* _Exercise requirements_: Every line containing the word "opacity" must be pulled from the records.

BEGIN Listed entries

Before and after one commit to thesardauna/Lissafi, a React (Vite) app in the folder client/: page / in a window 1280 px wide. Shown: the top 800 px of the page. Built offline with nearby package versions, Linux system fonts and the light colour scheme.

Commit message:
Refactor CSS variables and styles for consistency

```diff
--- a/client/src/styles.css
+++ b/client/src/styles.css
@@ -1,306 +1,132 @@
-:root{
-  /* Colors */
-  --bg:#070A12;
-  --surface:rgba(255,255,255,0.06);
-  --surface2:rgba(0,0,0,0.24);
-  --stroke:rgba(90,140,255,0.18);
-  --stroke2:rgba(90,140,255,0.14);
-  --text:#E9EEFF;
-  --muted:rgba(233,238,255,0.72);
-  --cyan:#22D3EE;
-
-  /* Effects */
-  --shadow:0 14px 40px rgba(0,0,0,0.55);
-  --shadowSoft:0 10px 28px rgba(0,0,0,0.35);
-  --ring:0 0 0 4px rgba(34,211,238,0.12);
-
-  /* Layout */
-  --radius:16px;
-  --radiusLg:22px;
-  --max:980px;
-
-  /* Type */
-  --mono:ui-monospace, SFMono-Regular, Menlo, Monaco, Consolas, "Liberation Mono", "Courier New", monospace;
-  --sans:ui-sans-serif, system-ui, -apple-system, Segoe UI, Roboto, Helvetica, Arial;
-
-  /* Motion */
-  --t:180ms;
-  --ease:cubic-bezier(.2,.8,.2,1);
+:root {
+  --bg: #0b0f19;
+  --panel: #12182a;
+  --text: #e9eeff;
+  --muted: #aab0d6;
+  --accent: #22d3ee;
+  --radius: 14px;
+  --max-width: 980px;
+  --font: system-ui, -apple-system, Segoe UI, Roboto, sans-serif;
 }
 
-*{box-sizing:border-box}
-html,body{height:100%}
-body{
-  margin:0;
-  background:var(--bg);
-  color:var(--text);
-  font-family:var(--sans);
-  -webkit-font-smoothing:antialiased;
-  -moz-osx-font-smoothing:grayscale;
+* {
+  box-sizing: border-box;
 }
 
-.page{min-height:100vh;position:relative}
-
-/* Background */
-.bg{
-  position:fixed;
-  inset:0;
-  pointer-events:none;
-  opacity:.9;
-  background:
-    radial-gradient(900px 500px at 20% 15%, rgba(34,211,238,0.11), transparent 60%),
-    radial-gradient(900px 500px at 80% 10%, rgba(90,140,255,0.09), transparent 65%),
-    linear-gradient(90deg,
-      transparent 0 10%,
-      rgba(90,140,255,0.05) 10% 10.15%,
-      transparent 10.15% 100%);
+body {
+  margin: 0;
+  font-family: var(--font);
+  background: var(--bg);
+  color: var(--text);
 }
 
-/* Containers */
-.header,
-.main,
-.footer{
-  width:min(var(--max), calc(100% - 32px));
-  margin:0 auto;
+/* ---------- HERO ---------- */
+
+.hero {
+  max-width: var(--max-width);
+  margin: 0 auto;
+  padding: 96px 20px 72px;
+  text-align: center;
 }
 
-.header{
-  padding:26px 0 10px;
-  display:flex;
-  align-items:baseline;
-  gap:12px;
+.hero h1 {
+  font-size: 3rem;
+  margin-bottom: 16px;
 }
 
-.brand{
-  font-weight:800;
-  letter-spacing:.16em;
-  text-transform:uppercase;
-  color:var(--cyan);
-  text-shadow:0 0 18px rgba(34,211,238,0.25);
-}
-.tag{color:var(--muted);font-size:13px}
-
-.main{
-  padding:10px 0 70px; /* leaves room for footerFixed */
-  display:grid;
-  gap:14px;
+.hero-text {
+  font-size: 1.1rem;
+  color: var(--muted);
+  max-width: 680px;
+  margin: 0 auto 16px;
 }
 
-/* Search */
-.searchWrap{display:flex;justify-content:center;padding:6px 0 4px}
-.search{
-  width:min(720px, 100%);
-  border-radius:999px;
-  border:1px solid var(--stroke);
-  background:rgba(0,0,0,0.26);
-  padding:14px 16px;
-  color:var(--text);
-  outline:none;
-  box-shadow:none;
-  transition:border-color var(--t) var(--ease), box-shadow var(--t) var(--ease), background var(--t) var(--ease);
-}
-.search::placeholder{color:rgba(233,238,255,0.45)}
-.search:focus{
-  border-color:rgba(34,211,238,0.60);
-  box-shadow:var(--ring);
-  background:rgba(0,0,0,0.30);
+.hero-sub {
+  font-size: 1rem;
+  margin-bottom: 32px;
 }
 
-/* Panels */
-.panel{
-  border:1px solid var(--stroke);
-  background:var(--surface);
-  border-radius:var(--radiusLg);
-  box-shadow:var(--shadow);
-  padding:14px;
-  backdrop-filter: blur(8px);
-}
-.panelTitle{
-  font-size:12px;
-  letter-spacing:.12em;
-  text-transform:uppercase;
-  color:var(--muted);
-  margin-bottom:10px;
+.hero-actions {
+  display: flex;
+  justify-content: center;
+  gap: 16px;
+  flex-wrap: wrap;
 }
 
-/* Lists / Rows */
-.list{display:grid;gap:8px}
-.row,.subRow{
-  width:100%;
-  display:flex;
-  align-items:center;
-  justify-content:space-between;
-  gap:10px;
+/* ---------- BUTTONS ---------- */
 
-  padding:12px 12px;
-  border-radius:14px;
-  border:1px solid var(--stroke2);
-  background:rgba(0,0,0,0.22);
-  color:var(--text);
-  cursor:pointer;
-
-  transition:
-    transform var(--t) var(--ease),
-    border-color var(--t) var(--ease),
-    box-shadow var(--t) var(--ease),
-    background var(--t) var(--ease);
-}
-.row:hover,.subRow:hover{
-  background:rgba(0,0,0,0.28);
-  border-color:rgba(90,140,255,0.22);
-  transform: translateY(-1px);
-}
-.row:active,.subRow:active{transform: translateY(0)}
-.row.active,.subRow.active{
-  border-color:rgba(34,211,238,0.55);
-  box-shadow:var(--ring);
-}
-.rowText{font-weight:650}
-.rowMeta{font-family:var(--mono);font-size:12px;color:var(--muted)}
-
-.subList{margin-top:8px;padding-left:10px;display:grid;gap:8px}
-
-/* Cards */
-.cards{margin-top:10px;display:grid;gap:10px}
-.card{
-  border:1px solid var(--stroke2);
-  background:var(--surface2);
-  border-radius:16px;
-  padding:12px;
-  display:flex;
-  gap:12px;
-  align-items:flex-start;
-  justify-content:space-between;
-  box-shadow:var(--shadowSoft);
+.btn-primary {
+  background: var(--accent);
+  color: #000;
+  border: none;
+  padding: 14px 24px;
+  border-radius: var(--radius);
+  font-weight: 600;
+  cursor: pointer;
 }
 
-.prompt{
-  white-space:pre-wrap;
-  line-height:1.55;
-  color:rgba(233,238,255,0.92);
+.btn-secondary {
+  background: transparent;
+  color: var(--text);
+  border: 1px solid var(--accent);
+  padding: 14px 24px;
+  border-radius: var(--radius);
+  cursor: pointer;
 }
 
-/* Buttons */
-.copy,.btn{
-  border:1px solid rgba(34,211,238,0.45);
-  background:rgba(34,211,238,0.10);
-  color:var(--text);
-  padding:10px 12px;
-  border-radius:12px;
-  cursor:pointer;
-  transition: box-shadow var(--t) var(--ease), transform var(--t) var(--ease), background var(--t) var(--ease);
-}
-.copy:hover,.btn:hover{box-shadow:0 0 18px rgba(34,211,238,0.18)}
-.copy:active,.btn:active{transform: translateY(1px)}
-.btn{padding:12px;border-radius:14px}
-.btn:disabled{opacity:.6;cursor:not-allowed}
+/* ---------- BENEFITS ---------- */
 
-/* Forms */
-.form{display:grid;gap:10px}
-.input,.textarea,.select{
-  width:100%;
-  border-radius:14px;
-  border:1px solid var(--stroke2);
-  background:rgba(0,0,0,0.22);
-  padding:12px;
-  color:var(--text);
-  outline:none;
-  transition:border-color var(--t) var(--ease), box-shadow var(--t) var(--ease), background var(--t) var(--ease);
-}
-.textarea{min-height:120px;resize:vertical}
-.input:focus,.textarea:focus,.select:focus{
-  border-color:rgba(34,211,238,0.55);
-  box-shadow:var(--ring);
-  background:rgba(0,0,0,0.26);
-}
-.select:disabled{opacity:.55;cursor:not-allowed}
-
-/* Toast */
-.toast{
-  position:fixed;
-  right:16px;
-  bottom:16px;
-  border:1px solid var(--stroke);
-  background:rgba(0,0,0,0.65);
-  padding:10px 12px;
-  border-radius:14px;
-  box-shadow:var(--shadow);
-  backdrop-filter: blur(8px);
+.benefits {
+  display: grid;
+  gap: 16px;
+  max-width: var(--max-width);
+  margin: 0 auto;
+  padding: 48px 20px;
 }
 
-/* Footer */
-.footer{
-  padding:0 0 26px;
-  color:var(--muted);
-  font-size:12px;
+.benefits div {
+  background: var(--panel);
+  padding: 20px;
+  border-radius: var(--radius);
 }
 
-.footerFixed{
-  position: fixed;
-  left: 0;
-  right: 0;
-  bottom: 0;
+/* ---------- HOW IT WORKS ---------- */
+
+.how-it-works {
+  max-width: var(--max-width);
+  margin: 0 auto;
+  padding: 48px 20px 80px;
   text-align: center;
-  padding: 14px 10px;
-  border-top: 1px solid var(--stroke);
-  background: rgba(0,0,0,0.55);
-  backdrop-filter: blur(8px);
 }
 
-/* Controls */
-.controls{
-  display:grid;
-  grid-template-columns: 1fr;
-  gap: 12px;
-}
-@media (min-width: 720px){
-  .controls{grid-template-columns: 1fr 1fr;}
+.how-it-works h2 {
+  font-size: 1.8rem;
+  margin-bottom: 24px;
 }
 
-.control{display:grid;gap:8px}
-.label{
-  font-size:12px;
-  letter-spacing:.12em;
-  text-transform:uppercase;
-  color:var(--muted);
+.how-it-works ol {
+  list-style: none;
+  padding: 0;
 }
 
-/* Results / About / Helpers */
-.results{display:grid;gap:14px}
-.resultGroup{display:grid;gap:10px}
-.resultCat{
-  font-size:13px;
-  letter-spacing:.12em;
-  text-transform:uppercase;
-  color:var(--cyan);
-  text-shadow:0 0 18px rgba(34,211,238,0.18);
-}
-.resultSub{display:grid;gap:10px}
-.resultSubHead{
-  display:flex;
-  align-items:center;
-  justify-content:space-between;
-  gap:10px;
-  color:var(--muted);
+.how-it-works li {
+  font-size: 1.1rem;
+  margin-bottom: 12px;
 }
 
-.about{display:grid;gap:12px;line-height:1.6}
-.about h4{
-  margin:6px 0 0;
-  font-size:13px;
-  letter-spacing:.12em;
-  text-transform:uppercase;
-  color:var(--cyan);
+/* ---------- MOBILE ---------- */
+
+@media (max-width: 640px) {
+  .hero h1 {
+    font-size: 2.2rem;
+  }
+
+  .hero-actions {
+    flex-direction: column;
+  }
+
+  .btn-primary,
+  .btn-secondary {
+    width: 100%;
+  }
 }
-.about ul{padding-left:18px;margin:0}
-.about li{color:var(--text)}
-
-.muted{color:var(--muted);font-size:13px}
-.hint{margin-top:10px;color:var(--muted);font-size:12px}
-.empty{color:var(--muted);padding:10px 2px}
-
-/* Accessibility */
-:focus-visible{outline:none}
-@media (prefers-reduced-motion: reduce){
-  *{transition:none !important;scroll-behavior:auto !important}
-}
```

END Listed entries

* _Result_:
-  opacity:.9;
-.btn:disabled{opacity:.6;cursor:not-allowed}
-.select:disabled{opacity:.55;cursor:not-allowed}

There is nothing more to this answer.